Not so long ago I arrived at Dulles airport, outside Washington, after a very protracted journey from Russia, including a layover in Germany. Like most transatlantic voyagers, I was weary, only approximately awake, and felt vaguely unwashed. Standing for a long time in a long line to present my passport to customs officials, I observed that an unusual number of my fellow travelers appeared to be elderly—that is to say, older than myself—and I could only surmise that the rigors of modern air travel were especially taxing for them.
At that moment, a middle-aged gentleman in uniform, wearing sunglasses—I cannot now recall whether he was a policeman of some jurisdiction or a Transportation Safety Administration official—appeared in the no-man’s-land between the rope line and the customs desk. Like a drill sergeant, he strode back and forth with a purposeful air, and began to bellow.
“Listen up!” he said. “You will enter the proper line for passport control. U.S. passports here, non-U.S. passports there”—and he pointed to the appropriate queues. “You will have your passport available for immediate inspection. You will cooperate with the appropriate authorities. If you do not you will be subject to detention and possible arrest!”
These welcoming sentences were bellowed, as I say, and delivered as he marched up and down the forlorn line of exhausted travelers, hands on hips. I remember thinking at the time that the only ingredient missing from his kit was a swagger stick, and that the whole performance approached self-parody. Then I felt anger. My momentary inclination was to approach him, as he moved along the queue, and advise him that most of the waiting travelers were old, some were infirm, all were tired and sleepy, and it was hardly necessary to address them as if they were military recruits, or prisoners arriving at the state penitentiary. But imagining my own “detention and possible arrest,” I kept my mouth shut.
There seems to be a growing revolt among the traveling populace against the new TSA full-body scanners—which examine the naked figure for contraband—and the invasive “pat-downs” administered to those bold, or foolhardy, enough to decline the scanner. I am in full sympathy with people who are horrified by either prospect, and am intrigued by the extent to which discontent and civil disobedience is spreading across the landscape.
The problem, of course, is that travel security arrangements present a paradox. The overwhelming majority of travelers in American airports are not terrorists, and present nothing that should arouse official suspicion. But everyone agrees that security measures, in this day and age, are necessary—and perhaps, someday, a suicide bomber will be apprehended who is not a young Muslim male. Finding a happy medium in these precincts, balancing liberty with security, is never easy.
And yet I cannot help but wonder whether the problem is not public resistance to naked scanners, or a libertarian aversion to being frisked, but the cumulative effects of the TSA style of doing business. That uniformed goon at Dulles airport—“You will enter the proper line”—is the rule, not the exception. My own bigoted observation is that the people who administer airport security appear to be otherwise unemployable types who have suddenly been granted police powers; and like bad cops everywhere, they revel in it. Service is not with a smile but a glare; words of caution are not spoken but barked; the harried traveler, who wishes nothing more than to get the unfortunate encounter over with, is guilty until proven innocent.
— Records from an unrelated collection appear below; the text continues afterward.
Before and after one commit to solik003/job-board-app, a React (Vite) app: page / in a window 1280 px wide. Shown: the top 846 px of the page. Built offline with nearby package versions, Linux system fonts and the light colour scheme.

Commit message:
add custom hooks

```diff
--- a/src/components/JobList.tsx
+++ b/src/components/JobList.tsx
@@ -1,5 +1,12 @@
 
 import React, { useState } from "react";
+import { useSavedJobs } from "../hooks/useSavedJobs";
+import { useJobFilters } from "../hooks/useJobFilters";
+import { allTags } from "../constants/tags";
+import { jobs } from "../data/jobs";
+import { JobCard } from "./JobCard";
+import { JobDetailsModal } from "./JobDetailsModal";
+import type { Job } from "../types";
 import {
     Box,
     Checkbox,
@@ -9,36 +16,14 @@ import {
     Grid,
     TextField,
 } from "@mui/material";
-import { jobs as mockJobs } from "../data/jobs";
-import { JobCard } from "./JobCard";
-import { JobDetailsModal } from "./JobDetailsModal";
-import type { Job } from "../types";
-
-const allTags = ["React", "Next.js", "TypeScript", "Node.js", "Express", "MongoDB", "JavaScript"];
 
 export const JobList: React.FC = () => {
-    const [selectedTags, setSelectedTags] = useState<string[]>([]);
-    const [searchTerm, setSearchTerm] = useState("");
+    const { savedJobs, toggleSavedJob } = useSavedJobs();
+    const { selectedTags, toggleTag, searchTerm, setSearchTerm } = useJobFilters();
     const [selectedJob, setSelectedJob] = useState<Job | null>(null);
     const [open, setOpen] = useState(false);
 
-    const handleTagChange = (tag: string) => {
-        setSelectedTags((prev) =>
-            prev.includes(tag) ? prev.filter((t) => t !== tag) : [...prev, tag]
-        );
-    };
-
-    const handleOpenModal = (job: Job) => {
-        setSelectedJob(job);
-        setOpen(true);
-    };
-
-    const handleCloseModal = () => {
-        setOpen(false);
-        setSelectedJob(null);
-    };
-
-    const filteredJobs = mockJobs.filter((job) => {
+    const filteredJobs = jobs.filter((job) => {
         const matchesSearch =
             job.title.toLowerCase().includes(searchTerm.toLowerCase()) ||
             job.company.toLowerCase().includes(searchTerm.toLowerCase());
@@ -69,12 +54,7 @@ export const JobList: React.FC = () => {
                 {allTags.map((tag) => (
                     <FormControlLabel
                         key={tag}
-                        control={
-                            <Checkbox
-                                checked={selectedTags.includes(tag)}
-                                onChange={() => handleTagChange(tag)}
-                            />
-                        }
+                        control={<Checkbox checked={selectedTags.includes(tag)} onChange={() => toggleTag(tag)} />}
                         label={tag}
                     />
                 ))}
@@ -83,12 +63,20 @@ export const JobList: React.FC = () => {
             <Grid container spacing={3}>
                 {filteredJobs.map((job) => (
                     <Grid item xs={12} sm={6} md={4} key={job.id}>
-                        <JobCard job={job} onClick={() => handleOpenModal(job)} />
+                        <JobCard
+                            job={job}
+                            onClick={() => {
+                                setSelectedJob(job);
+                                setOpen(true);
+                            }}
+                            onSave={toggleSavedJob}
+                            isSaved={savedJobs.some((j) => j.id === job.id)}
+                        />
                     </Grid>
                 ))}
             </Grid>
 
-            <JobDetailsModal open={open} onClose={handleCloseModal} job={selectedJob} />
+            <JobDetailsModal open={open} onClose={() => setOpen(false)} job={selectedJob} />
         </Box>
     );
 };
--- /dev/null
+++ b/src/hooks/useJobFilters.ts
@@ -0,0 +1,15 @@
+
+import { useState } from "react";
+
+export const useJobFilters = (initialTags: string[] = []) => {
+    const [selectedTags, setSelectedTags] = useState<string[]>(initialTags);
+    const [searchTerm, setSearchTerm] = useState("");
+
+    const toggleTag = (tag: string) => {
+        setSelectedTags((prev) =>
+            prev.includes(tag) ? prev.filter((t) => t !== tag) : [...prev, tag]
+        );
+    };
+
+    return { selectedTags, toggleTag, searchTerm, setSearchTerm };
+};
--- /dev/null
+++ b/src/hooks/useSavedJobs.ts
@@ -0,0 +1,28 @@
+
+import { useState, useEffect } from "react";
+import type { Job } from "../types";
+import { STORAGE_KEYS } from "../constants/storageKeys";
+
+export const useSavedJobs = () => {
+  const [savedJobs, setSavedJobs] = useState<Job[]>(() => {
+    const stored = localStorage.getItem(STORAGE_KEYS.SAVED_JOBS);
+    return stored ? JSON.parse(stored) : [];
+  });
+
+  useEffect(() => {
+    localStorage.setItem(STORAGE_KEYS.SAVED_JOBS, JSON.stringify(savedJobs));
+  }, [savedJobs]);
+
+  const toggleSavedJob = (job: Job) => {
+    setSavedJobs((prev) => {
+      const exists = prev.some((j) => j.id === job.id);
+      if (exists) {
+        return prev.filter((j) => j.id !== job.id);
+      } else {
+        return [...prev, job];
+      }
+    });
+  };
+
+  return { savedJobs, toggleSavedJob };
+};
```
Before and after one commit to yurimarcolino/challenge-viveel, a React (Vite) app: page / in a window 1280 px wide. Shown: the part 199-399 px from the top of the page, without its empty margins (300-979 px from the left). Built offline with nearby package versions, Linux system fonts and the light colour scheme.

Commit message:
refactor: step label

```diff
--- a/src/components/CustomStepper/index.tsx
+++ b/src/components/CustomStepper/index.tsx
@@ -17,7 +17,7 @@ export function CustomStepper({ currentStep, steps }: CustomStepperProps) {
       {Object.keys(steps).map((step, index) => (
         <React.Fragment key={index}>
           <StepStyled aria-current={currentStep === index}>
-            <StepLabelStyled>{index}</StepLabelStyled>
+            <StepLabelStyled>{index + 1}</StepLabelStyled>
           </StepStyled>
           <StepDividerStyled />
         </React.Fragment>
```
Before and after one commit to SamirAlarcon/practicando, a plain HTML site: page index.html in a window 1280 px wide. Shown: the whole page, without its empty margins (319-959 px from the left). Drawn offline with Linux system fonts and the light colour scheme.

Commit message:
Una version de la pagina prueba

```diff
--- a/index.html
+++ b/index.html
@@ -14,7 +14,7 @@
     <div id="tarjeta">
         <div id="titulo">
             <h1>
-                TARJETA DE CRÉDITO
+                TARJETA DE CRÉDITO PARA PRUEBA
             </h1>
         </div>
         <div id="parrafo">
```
It is difficult to say how this current security impasse will be resolved, or whether it can be resolved in any satisfactory way. But since TSA has the law and the weapons of coercion, and Americans are usually happy to ensure the public safety, a little more Mister Rogers and a little less R. Lee Ermey might help.